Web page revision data

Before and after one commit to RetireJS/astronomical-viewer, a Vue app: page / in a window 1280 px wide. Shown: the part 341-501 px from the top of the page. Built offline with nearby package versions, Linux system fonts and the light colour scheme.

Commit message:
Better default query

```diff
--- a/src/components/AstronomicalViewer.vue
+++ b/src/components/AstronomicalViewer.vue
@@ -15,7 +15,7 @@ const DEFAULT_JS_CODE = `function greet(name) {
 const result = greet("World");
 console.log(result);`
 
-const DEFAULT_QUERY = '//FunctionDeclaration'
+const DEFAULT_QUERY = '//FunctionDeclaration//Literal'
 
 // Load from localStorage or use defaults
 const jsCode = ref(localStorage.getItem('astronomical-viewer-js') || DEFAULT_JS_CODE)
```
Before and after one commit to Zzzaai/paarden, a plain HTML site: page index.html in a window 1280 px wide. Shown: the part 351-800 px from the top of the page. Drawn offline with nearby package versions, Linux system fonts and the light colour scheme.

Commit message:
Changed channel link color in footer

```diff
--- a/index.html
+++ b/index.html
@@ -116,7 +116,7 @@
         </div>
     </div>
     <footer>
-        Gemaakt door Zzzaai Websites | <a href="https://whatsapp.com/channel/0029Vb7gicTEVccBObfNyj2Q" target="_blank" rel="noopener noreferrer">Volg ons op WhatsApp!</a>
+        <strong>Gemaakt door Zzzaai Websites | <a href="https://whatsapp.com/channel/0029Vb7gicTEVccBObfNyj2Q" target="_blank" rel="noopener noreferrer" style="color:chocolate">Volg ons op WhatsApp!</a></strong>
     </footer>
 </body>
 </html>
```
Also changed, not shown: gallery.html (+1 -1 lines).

▶ **What this task involves**: Every entry, from first to last, is to be reproduced exactly.

▶ **Completed task**:
Before and after one commit to RetireJS/astronomical-viewer, a Vue app: page / in a window 1280 px wide. Shown: the part 341-501 px from the top of the page. Built offline with nearby package versions, Linux system fonts and the light colour scheme.

Commit message:
Better default query

```diff
--- a/src/components/AstronomicalViewer.vue
+++ b/src/components/AstronomicalViewer.vue
@@ -15,7 +15,7 @@ const DEFAULT_JS_CODE = `function greet(name) {
 const result = greet("World");
 console.log(result);`
 
-const DEFAULT_QUERY = '//FunctionDeclaration'
+const DEFAULT_QUERY = '//FunctionDeclaration//Literal'
 
 // Load from localStorage or use defaults
 const jsCode = ref(localStorage.getItem('astronomical-viewer-js') || DEFAULT_JS_CODE)
```
Before and after one commit to Zzzaai/paarden, a plain HTML site: page index.html in a window 1280 px wide. Shown: the part 351-800 px from the top of the page. Drawn offline with nearby package versions, Linux system fonts and the light colour scheme.

Commit message:
Changed channel link color in footer

```diff
--- a/index.html
+++ b/index.html
@@ -116,7 +116,7 @@
         </div>
     </div>
     <footer>
-        Gemaakt door Zzzaai Websites | <a href="https://whatsapp.com/channel/0029Vb7gicTEVccBObfNyj2Q" target="_blank" rel="noopener noreferrer">Volg ons op WhatsApp!</a>
+        <strong>Gemaakt door Zzzaai Websites | <a href="https://whatsapp.com/channel/0029Vb7gicTEVccBObfNyj2Q" target="_blank" rel="noopener noreferrer" style="color:chocolate">Volg ons op WhatsApp!</a></strong>
     </footer>
 </body>
 </html>
```
Also changed, not shown: gallery.html (+1 -1 lines).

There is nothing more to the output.